Keith Yamamoto and Sudip Parikh, co-chairs of the Science & Technology Action Committee, released the following statement on behalf of the Committee:
Yesterday’s Senate passage of the U.S. Innovation and Competition Act is a historic moment for science and technology in the United States. Once funded, it will catalyze our nation’s technological and scientific capacity by providing crucial federal investments in research, development and education to help us tackle both existing and emerging societal threats and ensure our nation’s continued competitiveness in the global economic arena.
The strong bipartisan support for the innovation bill is an important milestone on the path to increased focus and investment in American competitiveness. Together with the bipartisan momentum of the ongoing House legislative proposal, we are within reach of progress not seen in generations. We look forward to working with both chambers to ensure that the critical core elements and sound policies to realize a dynamic U.S. research and innovation enterprise are articulated in a final bill that moves swiftly to President Biden.
There is much that Congress can and must do now as part of the parallel appropriations process. The bill's call for the Office of Science and Technology (OSTP) Director to bring together agency leaders from across the government to report on opportunities to collaborate is particularly important, as it would enhance our ability to address the biggest challenges and maximize the effectiveness of our investments. We urge Congress to enable this effort by appropriating the necessary funding to OSTP to motivate and incentivize critical cross-agency coordination.
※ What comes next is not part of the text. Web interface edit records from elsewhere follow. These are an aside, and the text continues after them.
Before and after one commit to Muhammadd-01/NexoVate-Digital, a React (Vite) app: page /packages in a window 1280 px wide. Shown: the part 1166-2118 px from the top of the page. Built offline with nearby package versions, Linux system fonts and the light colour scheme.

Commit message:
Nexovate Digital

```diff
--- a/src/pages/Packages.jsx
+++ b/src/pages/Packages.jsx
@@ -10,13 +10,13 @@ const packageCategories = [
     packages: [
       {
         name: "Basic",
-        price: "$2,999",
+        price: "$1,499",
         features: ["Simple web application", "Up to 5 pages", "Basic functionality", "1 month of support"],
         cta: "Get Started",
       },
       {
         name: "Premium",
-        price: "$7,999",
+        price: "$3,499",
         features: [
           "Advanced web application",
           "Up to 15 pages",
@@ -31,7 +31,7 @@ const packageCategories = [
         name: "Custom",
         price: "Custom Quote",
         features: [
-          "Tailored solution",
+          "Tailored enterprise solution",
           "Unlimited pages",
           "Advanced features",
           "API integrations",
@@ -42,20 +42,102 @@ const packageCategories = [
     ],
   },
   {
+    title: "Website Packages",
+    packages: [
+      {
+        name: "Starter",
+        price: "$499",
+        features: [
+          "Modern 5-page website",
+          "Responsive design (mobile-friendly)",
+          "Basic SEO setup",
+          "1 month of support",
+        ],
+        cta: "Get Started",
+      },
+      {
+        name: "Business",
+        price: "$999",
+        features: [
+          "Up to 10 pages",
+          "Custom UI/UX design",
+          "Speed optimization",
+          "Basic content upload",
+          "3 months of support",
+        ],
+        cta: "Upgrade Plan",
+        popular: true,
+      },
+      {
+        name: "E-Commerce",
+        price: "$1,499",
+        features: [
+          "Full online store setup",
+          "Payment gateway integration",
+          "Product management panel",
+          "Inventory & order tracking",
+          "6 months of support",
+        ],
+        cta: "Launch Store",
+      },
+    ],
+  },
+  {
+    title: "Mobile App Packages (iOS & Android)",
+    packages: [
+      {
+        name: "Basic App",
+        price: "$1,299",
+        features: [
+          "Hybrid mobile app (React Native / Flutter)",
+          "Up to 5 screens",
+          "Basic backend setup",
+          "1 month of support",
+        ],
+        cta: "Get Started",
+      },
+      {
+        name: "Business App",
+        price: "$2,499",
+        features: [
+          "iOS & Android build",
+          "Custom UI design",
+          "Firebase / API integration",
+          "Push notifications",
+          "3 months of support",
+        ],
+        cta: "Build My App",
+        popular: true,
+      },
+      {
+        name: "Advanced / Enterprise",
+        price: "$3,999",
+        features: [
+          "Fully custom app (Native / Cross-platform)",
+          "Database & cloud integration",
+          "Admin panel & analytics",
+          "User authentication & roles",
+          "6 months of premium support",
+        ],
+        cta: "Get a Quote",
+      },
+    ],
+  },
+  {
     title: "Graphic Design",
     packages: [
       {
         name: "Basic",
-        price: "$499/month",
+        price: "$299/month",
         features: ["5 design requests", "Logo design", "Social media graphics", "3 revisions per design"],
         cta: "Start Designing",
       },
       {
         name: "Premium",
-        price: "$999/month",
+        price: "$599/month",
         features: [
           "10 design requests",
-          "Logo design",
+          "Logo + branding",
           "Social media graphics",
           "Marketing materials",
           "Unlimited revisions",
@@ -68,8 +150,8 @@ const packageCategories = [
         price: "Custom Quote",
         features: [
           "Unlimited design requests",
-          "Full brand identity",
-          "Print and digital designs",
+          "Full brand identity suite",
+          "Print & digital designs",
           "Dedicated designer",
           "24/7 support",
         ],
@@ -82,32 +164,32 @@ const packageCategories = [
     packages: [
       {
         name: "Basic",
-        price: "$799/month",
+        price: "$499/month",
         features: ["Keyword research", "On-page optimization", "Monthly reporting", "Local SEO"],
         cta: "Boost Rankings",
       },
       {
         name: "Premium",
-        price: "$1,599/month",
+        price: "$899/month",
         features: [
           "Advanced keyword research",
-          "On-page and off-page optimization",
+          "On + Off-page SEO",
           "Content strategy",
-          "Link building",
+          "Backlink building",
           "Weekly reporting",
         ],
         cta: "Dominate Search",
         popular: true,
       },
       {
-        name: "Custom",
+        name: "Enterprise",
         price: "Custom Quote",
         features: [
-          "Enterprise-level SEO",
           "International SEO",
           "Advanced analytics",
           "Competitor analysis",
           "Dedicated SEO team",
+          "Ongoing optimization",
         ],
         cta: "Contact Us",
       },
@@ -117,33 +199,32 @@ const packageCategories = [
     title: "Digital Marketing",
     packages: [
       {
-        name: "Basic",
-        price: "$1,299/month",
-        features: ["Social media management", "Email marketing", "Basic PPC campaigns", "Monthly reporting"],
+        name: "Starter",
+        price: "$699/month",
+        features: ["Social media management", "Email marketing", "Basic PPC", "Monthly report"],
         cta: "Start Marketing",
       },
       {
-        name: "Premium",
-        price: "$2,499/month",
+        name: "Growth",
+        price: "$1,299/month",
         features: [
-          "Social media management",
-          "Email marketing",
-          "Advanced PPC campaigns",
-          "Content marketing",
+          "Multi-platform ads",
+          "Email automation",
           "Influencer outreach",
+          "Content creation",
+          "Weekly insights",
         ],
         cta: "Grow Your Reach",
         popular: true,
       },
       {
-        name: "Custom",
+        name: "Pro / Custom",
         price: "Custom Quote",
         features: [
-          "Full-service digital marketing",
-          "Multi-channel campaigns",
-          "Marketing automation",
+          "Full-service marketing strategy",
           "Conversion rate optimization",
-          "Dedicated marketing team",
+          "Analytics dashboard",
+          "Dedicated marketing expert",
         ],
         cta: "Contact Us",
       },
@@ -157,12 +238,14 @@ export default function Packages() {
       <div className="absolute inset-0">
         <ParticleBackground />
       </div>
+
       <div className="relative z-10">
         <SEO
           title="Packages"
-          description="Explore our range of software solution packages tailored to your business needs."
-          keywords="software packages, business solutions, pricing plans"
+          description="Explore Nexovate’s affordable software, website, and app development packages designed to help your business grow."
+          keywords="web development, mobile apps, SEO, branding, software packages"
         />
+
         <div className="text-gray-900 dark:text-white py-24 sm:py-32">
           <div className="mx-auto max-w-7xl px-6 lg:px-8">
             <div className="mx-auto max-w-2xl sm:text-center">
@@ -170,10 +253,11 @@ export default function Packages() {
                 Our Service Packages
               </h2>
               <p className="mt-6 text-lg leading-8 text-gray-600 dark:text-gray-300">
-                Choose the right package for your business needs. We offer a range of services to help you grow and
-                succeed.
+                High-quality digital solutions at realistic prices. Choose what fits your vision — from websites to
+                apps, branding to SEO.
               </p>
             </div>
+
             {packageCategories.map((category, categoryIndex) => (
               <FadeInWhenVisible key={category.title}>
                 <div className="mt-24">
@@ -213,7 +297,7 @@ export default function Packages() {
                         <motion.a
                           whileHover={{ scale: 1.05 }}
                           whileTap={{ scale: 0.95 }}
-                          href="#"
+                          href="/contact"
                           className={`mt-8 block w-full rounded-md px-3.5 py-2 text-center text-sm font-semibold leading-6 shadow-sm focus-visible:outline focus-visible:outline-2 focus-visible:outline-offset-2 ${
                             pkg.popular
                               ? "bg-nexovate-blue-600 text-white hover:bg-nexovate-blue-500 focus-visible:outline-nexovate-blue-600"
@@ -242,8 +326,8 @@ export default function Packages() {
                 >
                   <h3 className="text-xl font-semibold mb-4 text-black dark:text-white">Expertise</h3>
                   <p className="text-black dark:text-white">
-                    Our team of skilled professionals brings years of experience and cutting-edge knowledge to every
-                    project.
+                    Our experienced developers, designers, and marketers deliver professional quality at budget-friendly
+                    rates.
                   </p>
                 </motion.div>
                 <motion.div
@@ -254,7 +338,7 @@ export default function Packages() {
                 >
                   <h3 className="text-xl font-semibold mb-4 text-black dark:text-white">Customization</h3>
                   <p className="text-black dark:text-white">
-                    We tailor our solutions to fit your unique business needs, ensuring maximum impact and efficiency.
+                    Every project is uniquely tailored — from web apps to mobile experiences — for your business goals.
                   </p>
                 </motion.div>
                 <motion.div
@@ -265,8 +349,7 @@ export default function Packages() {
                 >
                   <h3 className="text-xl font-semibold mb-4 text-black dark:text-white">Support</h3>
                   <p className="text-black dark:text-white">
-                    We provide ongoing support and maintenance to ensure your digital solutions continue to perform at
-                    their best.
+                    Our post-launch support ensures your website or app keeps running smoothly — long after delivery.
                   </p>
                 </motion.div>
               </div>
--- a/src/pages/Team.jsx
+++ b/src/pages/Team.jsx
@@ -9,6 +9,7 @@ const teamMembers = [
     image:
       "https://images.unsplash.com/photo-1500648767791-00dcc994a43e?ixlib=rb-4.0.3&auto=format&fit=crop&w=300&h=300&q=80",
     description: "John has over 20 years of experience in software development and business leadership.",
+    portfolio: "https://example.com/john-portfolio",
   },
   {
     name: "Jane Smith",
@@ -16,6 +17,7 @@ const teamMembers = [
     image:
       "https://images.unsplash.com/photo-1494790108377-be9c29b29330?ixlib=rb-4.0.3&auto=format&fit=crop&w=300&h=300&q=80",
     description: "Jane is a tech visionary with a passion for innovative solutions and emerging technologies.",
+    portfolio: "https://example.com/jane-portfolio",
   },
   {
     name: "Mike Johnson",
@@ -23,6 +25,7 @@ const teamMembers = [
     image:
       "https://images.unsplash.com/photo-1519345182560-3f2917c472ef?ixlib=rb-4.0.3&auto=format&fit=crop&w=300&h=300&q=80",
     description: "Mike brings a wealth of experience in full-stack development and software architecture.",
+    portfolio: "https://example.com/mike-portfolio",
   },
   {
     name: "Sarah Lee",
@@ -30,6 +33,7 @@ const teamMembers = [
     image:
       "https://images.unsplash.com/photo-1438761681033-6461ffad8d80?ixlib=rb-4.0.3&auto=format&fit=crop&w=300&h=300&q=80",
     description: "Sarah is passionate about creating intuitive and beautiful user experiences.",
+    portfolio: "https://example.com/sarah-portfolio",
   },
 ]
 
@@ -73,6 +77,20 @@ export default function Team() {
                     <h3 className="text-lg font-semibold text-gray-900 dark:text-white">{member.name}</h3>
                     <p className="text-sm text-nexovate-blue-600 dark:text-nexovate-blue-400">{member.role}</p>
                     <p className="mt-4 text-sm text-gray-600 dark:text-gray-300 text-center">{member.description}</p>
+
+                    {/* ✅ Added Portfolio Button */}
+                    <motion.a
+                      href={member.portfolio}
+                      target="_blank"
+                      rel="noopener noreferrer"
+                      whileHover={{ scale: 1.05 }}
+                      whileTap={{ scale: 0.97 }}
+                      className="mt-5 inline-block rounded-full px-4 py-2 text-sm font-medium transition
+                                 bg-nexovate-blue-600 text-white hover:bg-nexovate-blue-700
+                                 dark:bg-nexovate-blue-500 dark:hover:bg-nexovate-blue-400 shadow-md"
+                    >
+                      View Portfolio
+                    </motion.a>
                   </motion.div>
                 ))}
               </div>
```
In addition, Congress should work toward increasing federal investment in science and technology to 1.4% of GDP, as called for in the Science and Technology Action Plan. This level of funding will supercharge our ability to out-innovate existential threats facing our nation and fuel societal and economic progress for all Americans.